Use of a Multi-Tiered System of Support (MTSS) provides responsive services for all students. It is a process that provides high-quality, research-based instruction based on learner needs. Needs are identified by monitoring students’ progress. Adjustments to instruction and interventions are based on students’ performance and rate of success. MTSS promotes a well-integrated system, connecting general, gifted, and special education with intervention and enrichment services. MTSS provides high-quality, standards-based instruction and intervention that is matched to students’ academic, social and behavioral needs.
Key Principles of MTSS
- Intervene early
- Use a multi-tiered model of service delivery
- Match instruction to the learners’ needs
- Use progress-monitoring data to change instruction within each tier
- Use research-based interventions and instruction
- Monitor student-progress frequently
- Employ practices to ensure that interventions are implemented consistently and correctly
- Document and encourage parental-involvement in all steps of the process
Potential Benefits of MTSS
- Improves education for ALL students
- Eliminates the "wait to fail" situation that prevents at-risk students from receiving services earlier rather than later
- Provides instructionally relevant, easily understood information through progress-monitoring techniques
- Allows us to know what works NOW to improve students’ skills
- Encourages collaboration among educators, families and community members
Key MTSS Terms

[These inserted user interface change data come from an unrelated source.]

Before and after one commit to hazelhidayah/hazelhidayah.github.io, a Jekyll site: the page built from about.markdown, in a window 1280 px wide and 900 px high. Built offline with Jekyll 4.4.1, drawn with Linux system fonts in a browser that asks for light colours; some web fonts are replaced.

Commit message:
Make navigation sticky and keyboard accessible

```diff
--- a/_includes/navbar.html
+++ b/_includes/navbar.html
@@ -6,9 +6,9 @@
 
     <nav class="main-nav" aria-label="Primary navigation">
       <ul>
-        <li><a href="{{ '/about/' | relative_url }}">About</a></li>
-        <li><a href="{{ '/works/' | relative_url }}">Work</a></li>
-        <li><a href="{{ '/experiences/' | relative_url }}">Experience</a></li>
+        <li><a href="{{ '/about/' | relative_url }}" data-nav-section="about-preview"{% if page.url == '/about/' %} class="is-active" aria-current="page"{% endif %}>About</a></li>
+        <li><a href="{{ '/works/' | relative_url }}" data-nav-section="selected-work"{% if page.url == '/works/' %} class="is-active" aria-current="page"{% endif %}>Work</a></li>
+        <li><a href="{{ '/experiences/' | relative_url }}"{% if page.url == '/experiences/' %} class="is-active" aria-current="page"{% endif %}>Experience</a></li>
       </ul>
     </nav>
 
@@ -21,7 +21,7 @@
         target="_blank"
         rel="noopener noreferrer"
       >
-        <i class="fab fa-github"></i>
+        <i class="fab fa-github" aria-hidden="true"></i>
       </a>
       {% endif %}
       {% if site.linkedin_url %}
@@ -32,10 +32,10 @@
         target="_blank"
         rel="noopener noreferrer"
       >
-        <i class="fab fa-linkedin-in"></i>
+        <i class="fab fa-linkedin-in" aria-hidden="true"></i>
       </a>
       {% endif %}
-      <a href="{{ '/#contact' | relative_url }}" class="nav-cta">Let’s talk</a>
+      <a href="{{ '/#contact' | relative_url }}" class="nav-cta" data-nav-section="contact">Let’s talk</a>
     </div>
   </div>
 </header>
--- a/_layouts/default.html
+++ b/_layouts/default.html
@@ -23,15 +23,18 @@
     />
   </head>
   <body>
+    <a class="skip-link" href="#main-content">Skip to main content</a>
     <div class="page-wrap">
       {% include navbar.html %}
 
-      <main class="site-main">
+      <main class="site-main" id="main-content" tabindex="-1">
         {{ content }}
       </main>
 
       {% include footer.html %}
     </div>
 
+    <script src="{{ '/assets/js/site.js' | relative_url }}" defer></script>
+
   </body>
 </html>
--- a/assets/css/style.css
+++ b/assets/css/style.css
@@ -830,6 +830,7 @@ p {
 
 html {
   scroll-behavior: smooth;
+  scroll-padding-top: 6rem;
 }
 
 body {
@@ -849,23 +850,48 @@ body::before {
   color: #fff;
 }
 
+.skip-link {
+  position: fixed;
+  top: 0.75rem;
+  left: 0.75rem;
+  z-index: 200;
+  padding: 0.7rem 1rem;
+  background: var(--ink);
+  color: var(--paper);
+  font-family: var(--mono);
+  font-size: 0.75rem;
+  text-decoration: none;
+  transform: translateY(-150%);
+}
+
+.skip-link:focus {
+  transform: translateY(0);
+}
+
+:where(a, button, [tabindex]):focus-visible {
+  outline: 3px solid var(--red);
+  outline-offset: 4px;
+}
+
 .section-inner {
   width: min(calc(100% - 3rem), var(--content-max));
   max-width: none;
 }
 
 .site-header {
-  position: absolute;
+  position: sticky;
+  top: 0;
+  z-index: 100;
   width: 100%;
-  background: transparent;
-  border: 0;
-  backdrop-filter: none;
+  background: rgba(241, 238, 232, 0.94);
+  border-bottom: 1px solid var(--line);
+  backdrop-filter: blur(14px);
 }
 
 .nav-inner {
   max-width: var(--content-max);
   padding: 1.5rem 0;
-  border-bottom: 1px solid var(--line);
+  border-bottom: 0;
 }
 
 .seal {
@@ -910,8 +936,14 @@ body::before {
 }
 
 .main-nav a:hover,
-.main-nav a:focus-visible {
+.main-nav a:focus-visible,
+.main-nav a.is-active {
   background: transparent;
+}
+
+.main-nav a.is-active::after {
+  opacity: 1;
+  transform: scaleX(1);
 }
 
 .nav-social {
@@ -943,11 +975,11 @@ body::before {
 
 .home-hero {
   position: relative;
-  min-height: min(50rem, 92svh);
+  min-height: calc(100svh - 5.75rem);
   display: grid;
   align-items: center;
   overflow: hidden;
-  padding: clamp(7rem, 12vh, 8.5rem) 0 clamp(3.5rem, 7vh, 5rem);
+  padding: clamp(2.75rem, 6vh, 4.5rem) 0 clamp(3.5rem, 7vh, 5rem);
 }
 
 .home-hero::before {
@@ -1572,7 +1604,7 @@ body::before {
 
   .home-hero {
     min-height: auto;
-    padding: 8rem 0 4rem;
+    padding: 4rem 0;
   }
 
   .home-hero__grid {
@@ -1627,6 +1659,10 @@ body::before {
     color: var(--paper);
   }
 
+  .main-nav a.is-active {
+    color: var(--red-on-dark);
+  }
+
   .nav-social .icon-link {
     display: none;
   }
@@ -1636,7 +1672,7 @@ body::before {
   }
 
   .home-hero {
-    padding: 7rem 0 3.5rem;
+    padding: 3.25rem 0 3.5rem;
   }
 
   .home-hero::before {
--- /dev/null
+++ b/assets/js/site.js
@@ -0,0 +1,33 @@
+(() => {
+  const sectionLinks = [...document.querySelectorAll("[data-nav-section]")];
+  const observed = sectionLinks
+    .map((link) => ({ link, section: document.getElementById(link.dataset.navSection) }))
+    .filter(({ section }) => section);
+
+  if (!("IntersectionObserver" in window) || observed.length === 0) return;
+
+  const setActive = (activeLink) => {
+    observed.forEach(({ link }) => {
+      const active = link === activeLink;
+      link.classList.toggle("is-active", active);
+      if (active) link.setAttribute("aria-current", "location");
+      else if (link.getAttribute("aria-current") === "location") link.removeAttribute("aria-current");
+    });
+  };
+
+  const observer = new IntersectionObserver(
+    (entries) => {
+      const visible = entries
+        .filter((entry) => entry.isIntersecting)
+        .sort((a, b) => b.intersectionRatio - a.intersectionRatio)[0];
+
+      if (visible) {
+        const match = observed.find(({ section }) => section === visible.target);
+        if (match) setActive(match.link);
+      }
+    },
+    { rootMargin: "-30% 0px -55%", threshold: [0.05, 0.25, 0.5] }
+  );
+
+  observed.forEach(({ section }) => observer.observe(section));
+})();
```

Multi-Tiered Systems of Support provides different levels of instruction based on student needs.
- Tier 1 (low risk) consists of the core curriculum and should meet the needs of approximately 80% of students
- Tier 2 (some risk) is aimed to provide a focused intervention for students who are not fully responding to core instruction. Up to15% of students may require small group instruction designed to supplement the core curriculum
- Tier 3 (high risk) is the most intensive level of intervention. Approximately 5% of students may need this level of individual or small group intervention
Universal Screening: Universal screening procedures provide a brief and efficient assessment of student performance and allows for analysis and action planning at the district and school-wide levels, classroom levels, and student-level. As the name implies, universal screening involves all students in order to provide an equitable and systematic way of identifying those who may need additional supports. Examples of universal screening activities used in the Bozeman Public Schools include:
- Vision screening
- Hearing screening
Universal screening activities do not provide in-depth diagnostic information. Additional individually administered targeted assessments may be used, with parent permission, for those students who are identified through universal screening.
Progress-Monitoring: A practice used to frequently assess students’ academic progress to determine effectiveness of intervention.
What is the Role of the Parent/Guardian in MTSS?
Parents play a critical role in supporting what their children are learning in school. Research is clear that the more parents are involved in student learning, the higher the student achievement. Parents can be involved in the process by communicating any concerns to the child’s teacher, providing insight into their child’s learning and development and assisting with identified interventions at home.